To showcase his work as a sideman, Mark has released a limited edition CD, Mark D'Antonio "For Example". When he rubs shoulders with the greats, he gets to pick up a few pointers. "I was rehearsing with George Benson for an upcoming Maui gig," he recalls. "After a song with a long conga solo, George smiles at me and says, 'Man, you gotta make more faces! You're a great player but people need to be shown how good your are.' You can bet that my face was twisting and contorting at that next gig."
LP Gear: LP Patato Congas, LP Tito Puente Timbales, various LP instruments.
Mark D'Antonio is a professional Conga player currently residing on the island of Maui, Hawaii. He has been a ëstudent of the drumí since age 9, studying drum kit with a host of talented instructors and mentors. A musical epiphany at age 15 (mesmerized by Armando Perazaís brilliant conga playing) ignited the proverbial ìlight bulbî over his head and he switched from studying drum kit to Conga drums (tumbadoras) and all things Afro-Carribean, with a focus on Cuba.
The rich abundance of West African drumming and dance (brought by slaves to the Caribbean), fused with the instrumentation, song forms and melodic richness of the Spanish colonists resulted in a cultural phenomenon that has yielded more musical wealth than most countries ten times Cubaís size. The mixing of an established African polyrhythmic, call-and-response musical foundation introduced musical concepts that we take for granted in popular music these days, but were vastly different than the classical linear musical structures found throughout Europe.

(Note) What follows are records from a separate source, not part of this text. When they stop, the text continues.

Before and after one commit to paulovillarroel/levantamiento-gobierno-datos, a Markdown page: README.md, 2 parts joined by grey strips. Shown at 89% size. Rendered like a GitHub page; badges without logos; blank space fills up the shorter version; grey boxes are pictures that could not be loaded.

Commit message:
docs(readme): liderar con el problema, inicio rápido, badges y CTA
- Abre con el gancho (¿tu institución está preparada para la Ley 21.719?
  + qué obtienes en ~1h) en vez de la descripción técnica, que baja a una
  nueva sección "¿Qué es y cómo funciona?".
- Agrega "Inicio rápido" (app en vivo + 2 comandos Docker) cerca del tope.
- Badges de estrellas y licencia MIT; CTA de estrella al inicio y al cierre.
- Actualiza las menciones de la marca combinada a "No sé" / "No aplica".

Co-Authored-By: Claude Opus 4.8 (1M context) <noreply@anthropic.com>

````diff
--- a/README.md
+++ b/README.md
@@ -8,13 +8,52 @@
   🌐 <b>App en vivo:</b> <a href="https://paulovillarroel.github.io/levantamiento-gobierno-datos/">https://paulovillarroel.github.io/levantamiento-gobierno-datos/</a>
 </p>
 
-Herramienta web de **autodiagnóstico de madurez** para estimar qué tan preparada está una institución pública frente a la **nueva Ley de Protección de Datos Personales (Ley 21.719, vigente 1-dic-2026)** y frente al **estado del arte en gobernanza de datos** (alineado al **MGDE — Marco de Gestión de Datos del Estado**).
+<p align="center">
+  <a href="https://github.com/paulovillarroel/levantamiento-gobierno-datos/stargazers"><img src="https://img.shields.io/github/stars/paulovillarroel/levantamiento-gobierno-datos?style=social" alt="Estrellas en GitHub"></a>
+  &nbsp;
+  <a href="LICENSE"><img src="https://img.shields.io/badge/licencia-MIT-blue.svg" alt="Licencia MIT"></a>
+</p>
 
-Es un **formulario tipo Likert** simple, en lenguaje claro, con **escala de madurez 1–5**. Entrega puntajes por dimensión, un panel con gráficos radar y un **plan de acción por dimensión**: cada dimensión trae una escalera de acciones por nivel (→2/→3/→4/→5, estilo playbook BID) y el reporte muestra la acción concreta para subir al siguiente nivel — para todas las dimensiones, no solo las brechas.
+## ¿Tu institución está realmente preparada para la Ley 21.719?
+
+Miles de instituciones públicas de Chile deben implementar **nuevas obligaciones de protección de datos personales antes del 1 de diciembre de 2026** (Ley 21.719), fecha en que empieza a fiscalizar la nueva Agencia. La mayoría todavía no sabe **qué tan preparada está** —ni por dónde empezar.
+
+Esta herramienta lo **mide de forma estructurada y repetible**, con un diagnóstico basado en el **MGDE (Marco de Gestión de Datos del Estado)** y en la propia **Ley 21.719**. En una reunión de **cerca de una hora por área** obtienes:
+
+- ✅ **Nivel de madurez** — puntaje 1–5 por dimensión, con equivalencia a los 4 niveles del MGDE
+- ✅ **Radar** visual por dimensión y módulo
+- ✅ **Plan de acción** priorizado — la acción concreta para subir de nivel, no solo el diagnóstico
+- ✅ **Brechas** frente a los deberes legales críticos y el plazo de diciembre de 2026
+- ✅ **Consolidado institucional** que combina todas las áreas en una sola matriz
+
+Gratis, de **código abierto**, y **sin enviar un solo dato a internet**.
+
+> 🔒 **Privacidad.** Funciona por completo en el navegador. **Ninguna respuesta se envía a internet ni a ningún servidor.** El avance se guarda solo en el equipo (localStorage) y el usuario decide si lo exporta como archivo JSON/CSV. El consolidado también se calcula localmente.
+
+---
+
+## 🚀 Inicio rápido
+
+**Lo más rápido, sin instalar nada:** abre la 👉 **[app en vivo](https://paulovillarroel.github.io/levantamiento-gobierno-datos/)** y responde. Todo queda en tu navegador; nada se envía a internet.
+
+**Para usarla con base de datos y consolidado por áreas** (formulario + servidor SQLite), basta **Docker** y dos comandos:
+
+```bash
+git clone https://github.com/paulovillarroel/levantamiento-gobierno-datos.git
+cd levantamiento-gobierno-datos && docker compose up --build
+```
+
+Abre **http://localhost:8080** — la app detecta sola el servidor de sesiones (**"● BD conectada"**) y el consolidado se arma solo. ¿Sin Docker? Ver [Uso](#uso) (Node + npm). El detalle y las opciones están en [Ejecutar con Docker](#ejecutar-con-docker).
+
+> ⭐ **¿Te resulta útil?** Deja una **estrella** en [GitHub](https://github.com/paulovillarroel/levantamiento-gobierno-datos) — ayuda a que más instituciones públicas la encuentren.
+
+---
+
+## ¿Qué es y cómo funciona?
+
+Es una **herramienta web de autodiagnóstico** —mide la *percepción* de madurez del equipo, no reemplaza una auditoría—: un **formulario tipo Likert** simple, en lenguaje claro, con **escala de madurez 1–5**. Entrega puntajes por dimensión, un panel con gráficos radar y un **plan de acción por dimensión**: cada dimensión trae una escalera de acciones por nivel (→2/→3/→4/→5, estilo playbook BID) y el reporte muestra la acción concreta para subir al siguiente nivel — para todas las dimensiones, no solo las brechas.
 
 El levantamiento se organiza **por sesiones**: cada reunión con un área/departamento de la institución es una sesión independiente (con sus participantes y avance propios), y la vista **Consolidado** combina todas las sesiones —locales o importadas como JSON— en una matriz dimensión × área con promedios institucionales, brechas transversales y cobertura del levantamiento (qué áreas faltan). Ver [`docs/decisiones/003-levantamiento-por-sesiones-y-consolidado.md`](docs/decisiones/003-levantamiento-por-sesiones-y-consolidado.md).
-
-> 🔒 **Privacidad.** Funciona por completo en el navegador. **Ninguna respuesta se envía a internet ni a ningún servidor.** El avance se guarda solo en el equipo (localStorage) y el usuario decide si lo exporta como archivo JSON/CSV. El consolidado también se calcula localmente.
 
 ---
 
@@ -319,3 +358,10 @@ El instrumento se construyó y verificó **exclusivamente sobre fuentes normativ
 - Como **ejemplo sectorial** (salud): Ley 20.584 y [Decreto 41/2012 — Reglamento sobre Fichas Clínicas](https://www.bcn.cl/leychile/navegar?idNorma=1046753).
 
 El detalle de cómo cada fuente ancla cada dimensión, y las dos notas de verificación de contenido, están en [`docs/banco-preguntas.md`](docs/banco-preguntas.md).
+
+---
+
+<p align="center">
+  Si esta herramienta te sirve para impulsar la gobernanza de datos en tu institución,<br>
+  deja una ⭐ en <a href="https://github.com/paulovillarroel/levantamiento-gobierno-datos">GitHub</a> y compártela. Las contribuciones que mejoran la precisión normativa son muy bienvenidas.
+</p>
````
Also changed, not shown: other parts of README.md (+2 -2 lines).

Personally, these complex Afro-Cuban fusions made prefect sense at a very rudimentary level. There was no doubt where his hunger for more musical knowledge and expression would lead.
It was not easy however, to find the tools and the teachers. Seeking out Afro-Cuban instructors and ìkeepers of the flameî at a time when there were practically no instructional books, videos, DVDs, or workshops to gather the knowledge from was a unique challenge. The music, and especially the drumming, was an oral tradition, and one that you had to prove your sincerity to learn and to humble yourself before the drum and your drum teachers.
He can remember the joy of locating a difficult or obscure drum pattern, painstakingly transcribed by hand, or locating a recording of one of the greats like Mongo Santamaria playing ìAfro Blueî clear enough to pick out all the subtle parts or best yet, seeing a Santana concert with the percussion team of Orestes Vilato, Raul Rekow and Armando Peraza having a ìpercussion discussionî that sent chills down your spine. Most rewarding was that feeling when a difficult pattern would ìstickî and be committed to muscle memory; when the patterns of notes evolved from mechanical repetition to musical expression.
The tools are far easier to come by these days, but Mark stresses that it is only possible because of the greats who have come before, pioneers who have elevated the music, the instruments and the role of conguero in a musical setting. The connection we have with these greats keeps us rooted in tradition while exploring and expanding into brilliant directions.
Fortunate to have studied with some of the todayís most talented hand drummers, Mark is still in love with the Conga drums and is honored to have a deep connection with traditional Cuban, Puerto Rican and West African music and the rhythmic foundations they are built upon. These rich musical foundations create a base in which to fuse and assimilate the diverse modern music that he surrounds himself with.
As with any artist, the inextinguishable thirst for rewarding creative endeavors drives him to create something new while firmly rooted in the rich rhythmic traditions he has studied.
Its a great time to play.